Task brief
Answer with the exact lines of the following material from the one containing "Changed region(s): [[0.0625, 0.5, 0.5625, 0.7188]]" through the one containing "-114,7 +114,7 @@", both end lines included.

━━ Material to process

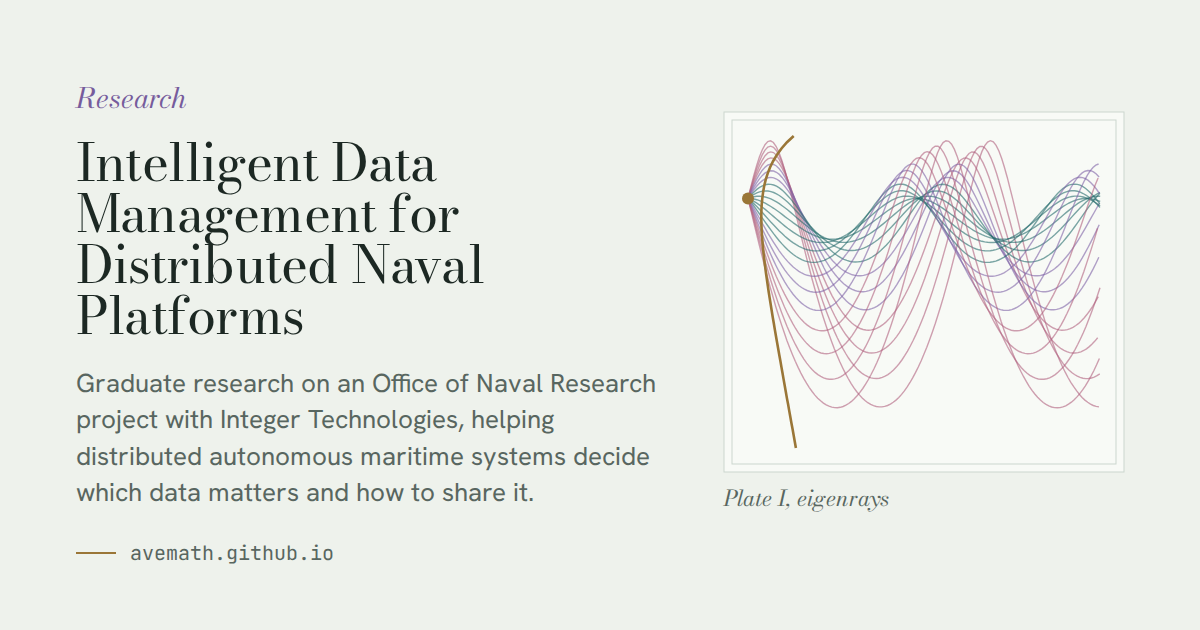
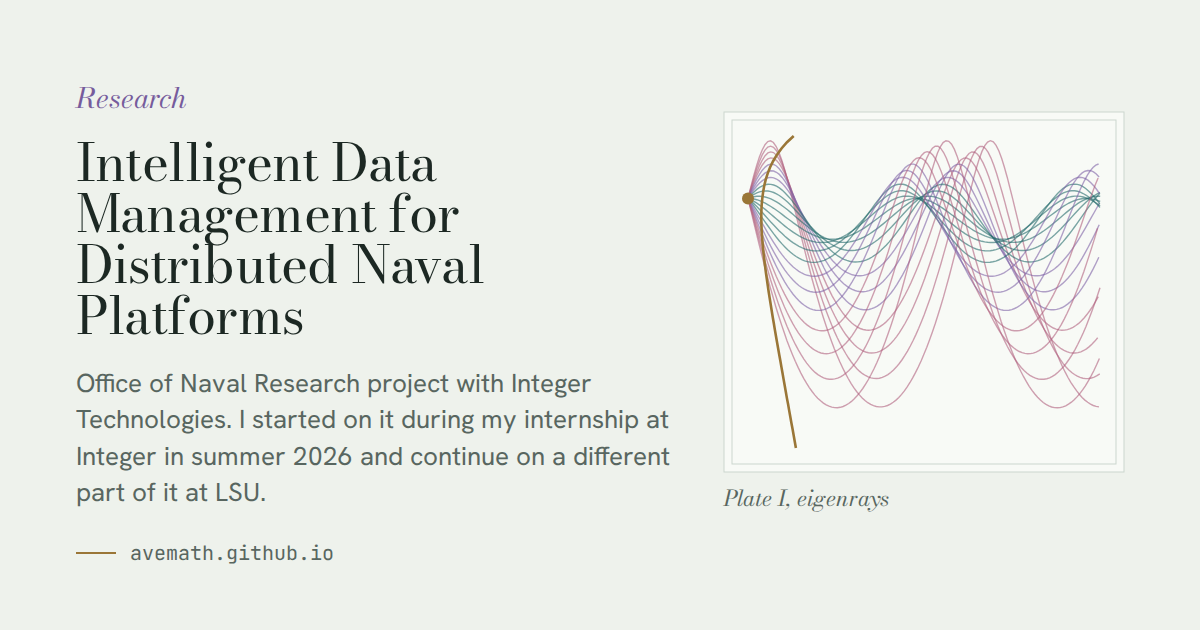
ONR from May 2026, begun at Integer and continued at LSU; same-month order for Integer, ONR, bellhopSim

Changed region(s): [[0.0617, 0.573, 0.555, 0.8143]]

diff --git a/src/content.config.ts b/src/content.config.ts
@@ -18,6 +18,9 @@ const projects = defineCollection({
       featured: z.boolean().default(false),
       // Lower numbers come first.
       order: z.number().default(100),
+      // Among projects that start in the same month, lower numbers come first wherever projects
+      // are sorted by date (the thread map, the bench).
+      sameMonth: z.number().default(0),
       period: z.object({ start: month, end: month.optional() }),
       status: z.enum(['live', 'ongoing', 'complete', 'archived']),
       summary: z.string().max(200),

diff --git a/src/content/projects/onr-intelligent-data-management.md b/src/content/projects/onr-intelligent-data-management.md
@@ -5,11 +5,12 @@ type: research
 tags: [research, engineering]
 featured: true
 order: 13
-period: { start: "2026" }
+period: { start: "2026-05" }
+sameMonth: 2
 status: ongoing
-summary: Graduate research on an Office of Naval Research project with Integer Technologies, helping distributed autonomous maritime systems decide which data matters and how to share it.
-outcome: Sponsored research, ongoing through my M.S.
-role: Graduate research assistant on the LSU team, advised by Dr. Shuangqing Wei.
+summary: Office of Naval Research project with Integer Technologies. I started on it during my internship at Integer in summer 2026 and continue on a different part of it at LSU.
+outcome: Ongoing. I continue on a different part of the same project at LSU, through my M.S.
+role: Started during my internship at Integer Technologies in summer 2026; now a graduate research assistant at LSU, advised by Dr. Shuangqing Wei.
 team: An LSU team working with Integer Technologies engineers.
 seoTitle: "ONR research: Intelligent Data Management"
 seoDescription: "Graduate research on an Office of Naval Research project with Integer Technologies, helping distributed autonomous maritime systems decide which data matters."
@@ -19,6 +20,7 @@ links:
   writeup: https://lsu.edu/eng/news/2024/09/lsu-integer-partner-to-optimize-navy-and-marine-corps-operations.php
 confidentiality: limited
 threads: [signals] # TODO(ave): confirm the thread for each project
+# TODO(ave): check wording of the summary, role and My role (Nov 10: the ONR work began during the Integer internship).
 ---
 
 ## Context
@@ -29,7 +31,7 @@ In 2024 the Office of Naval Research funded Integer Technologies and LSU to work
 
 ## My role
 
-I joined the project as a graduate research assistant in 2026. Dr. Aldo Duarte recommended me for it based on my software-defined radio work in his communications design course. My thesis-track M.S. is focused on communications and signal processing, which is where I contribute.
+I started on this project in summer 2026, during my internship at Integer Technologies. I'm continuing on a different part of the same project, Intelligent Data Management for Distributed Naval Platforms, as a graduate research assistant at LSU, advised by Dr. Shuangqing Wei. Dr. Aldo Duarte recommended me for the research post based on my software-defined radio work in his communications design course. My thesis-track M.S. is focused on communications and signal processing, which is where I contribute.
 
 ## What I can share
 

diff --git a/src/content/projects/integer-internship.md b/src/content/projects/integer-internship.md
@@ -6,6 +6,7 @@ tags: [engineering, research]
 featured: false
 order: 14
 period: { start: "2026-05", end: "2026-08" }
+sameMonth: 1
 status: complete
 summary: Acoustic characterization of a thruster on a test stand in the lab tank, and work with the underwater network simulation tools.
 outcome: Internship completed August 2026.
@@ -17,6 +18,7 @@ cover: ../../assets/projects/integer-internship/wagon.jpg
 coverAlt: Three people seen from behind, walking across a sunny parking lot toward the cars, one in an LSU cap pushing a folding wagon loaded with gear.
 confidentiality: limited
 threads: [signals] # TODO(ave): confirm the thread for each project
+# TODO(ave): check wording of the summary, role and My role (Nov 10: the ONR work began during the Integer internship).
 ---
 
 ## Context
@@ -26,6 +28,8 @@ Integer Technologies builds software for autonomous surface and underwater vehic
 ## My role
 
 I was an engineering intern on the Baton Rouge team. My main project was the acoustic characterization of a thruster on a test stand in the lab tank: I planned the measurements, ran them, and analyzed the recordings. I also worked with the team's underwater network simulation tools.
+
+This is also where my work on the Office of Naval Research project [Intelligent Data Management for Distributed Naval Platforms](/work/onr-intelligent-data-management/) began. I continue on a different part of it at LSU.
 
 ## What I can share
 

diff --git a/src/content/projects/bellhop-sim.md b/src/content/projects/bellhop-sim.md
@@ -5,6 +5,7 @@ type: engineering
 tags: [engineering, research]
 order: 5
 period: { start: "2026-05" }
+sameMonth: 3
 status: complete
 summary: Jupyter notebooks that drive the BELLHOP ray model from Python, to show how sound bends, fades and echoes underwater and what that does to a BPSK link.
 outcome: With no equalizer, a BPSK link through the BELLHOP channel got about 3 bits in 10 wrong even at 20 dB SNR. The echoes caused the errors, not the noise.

━━━━
━━ Material to process

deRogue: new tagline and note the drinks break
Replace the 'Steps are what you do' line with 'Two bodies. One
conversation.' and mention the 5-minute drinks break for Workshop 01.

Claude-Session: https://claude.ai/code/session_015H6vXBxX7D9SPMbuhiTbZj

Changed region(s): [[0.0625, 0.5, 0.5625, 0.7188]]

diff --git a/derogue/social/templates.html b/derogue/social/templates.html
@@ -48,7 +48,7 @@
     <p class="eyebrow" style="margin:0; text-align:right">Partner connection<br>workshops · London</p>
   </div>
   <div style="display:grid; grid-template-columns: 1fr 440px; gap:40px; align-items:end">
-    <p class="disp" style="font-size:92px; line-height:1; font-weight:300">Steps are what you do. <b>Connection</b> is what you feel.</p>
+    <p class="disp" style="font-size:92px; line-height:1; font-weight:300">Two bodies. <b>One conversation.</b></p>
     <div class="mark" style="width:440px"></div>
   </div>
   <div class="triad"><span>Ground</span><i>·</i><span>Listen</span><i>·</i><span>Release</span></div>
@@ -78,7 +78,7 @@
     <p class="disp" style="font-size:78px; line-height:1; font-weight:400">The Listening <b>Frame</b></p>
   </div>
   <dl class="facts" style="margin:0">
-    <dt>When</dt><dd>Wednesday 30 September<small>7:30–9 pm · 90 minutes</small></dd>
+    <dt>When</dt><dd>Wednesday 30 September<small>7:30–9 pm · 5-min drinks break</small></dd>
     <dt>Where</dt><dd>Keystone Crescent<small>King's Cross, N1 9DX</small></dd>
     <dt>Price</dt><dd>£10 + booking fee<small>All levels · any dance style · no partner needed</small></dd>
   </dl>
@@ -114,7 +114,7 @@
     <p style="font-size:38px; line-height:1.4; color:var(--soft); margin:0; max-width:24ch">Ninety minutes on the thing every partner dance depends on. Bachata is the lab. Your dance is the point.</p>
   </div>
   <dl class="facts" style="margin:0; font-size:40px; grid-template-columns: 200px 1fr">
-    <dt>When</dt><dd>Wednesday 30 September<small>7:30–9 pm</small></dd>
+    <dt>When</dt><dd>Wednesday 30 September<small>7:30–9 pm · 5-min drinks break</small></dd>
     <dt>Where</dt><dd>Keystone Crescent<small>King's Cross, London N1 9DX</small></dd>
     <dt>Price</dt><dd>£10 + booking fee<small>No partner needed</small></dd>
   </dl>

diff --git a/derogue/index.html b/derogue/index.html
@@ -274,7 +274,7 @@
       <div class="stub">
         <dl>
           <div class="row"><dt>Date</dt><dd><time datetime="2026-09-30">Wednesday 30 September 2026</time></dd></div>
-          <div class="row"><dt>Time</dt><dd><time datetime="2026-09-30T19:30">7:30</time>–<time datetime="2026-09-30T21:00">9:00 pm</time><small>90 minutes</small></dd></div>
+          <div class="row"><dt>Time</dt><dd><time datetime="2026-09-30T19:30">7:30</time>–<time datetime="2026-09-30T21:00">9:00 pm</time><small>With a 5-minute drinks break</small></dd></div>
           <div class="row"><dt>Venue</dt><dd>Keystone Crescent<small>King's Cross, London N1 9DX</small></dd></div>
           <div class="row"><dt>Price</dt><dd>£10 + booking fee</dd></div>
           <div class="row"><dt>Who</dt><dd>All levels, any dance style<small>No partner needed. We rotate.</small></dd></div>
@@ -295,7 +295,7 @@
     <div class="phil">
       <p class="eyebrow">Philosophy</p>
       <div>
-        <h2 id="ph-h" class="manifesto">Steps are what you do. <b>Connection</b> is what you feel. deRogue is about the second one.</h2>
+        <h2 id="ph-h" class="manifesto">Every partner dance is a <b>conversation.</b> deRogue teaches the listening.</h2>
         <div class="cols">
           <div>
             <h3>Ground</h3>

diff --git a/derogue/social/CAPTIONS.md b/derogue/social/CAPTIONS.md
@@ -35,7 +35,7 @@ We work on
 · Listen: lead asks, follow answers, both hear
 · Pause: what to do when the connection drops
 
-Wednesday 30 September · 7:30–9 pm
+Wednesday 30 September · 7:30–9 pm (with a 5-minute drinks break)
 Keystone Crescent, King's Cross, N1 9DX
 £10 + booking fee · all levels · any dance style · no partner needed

━━━━

Result
Changed region(s): [[0.0625, 0.5, 0.5625, 0.7188]]

diff --git a/derogue/social/templates.html b/derogue/social/templates.html
@@ -48,7 +48,7 @@
     <p class="eyebrow" style="margin:0; text-align:right">Partner connection<br>workshops · London</p>
   </div>
   <div style="display:grid; grid-template-columns: 1fr 440px; gap:40px; align-items:end">
-    <p class="disp" style="font-size:92px; line-height:1; font-weight:300">Steps are what you do. <b>Connection</b> is what you feel.</p>
+    <p class="disp" style="font-size:92px; line-height:1; font-weight:300">Two bodies. <b>One conversation.</b></p>
     <div class="mark" style="width:440px"></div>
   </div>
   <div class="triad"><span>Ground</span><i>·</i><span>Listen</span><i>·</i><span>Release</span></div>
@@ -78,7 +78,7 @@
     <p class="disp" style="font-size:78px; line-height:1; font-weight:400">The Listening <b>Frame</b></p>
   </div>
   <dl class="facts" style="margin:0">
-    <dt>When</dt><dd>Wednesday 30 September<small>7:30–9 pm · 90 minutes</small></dd>
+    <dt>When</dt><dd>Wednesday 30 September<small>7:30–9 pm · 5-min drinks break</small></dd>
     <dt>Where</dt><dd>Keystone Crescent<small>King's Cross, N1 9DX</small></dd>
     <dt>Price</dt><dd>£10 + booking fee<small>All levels · any dance style · no partner needed</small></dd>
   </dl>
@@ -114,7 +114,7 @@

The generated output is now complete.